In 1965, on opposite sides of the country, two revolutions in health care took place. In North Carolina, corpsmen returning from the Vietnam conflict put their skills and training to use in the newly formed profession: physician assistant (PA) (1, 2). In Colorado, registered nurses received postgraduate education, enabling them to provide health care in rural communities as nurse practitioners (NPs) (3). Both professions were formed to fill the need created simultaneously by a physician shortage and the increased numbers of patients eligible for health care under Medicare legislation (4). In 2021, there were approximately 325,000 licensed NPs in the United States and 150,000 certified PAs (5, 6). Nephrology PAs/NPs, often referred to as advanced practitioners (APs), represent a small percentage of practicing PAs/NPs. Determining the exact number of nephrology APs is difficult because there is no federal designation; however, nephrology APs are estimated to represent less than 1% of either PAs or NPs.

With the shortage of nephrology fellowship applicants, practices have used APs for years, but a large influx of APs occurred in 2004 when the Centers for Medicare & Medicaid Services billing rules for hemodialysis were implemented (7). As PAs/NPs moved into nephrology, the National Kidney Foundation developed a biannual online survey of the roles, compensation, trends in job description, payment models, and benefits for the workforce. The survey is published biannually in Nephrology News & Issues with the decade of data co-published in the Journal of the American Association of Nurse Practitioners, the Journal of the American Academy of Physician Assistants, and CJASN (811).

Survey findings

Sites of practice for APs have been and are predominantly dialysis units and the office or clinic (Figure 1). However, hospital coverage and high-acuity patient management have increased over the last dozen years.

Figure 1
Figure 1

Duties performed by nephrology Advanced Practitioners at different sites of practice

Citation: Kidney News 14, 9

In the dialysis unit, weekly rounds are the most common duty of the AP, but in 2020, the monthly capitated payment (or monthly) visit was more frequently completed by the AP (Figure 1). It is possible that this change may have been a result of the influx of COVID-19-related acute kidney injury consultations and the need for nephrologists to be in the hospital setting. This is also seen in the increase in “taking call” for the hemodialysis units as the nephologist was less available to the outpatient sites. Although many nephrologists consider themselves primary care providers, there has been a decrease in management of this aspect over the last decade.

Use of APs in hospitals has increased over the last dozen years, with hospital rounds and consults being managed by nephrology APs (Figure 1). Often, this allows the nephrologist to manage the less stable intensive care unit-level patient while still accommodating for inpatients or referring providers.

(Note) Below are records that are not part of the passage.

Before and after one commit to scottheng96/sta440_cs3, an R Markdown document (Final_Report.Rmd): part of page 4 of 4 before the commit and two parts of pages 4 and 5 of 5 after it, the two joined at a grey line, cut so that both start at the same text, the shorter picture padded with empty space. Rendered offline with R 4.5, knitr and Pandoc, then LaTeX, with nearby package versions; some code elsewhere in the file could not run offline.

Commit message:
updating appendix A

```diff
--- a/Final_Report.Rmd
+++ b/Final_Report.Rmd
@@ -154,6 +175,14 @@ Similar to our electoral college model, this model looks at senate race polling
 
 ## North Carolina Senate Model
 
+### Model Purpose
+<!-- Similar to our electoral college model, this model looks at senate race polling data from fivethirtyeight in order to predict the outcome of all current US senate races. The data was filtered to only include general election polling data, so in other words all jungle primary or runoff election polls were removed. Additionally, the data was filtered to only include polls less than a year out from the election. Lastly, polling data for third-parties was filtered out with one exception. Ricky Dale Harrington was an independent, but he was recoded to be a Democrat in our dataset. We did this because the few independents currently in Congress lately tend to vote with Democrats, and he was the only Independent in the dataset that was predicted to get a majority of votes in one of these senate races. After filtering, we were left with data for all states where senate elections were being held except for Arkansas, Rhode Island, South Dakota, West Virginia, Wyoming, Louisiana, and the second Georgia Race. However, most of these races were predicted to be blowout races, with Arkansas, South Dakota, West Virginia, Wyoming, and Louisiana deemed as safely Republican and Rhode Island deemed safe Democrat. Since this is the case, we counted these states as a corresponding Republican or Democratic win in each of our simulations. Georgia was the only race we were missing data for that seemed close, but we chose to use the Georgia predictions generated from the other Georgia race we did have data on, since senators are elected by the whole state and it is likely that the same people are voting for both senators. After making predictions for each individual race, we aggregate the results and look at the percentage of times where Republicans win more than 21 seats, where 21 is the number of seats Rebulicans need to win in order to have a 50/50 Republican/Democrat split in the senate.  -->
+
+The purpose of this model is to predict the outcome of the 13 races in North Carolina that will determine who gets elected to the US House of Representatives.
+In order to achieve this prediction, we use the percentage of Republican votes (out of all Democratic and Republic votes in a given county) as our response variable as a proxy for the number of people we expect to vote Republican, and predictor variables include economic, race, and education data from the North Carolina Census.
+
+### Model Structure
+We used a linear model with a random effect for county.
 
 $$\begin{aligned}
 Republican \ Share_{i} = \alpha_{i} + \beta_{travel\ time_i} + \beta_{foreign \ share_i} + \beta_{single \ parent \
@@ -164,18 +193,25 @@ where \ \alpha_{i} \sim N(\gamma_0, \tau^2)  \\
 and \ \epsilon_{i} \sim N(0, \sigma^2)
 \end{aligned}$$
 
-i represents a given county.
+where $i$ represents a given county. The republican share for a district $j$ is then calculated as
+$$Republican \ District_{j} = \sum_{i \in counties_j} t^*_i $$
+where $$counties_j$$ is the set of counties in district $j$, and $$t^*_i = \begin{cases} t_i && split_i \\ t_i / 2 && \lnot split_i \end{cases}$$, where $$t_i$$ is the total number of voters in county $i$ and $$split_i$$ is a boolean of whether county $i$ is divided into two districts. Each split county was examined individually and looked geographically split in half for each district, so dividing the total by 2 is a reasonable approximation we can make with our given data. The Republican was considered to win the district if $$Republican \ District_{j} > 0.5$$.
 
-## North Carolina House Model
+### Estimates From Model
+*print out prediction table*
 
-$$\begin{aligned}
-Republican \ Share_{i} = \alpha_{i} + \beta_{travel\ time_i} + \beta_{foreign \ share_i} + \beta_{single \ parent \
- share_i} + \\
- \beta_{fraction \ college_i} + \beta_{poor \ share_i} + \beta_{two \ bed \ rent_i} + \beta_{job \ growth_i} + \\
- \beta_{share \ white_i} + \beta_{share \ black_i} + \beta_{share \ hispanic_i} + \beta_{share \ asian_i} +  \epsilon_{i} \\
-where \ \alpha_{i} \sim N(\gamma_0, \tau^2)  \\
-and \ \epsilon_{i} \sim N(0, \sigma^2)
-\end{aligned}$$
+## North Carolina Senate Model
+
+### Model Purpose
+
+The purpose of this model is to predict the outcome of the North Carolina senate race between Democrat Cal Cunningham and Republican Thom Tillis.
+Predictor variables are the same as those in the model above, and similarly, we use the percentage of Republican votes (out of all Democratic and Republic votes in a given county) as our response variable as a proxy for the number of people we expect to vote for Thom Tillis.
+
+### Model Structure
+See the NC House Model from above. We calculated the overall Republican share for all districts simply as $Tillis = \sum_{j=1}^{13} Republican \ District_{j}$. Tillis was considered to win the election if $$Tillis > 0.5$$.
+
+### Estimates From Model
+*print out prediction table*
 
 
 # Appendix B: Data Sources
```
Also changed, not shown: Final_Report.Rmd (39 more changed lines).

The statistical analysis of the job descriptions within the office or clinic has been stable over the last dozen years (Figure 1), but many qualitative statements from the survey participants noted changes from 2020 to 2022. Many offices were closed, including referral offices; staff were working from home; and patients were monitored with telehealth. Often, the AP reported being the only person in the office and thus handled many secretarial and nursing chores, such as obtaining prior authorizations for medications, refilling primary care medications, and paperwork for disability or long-term care.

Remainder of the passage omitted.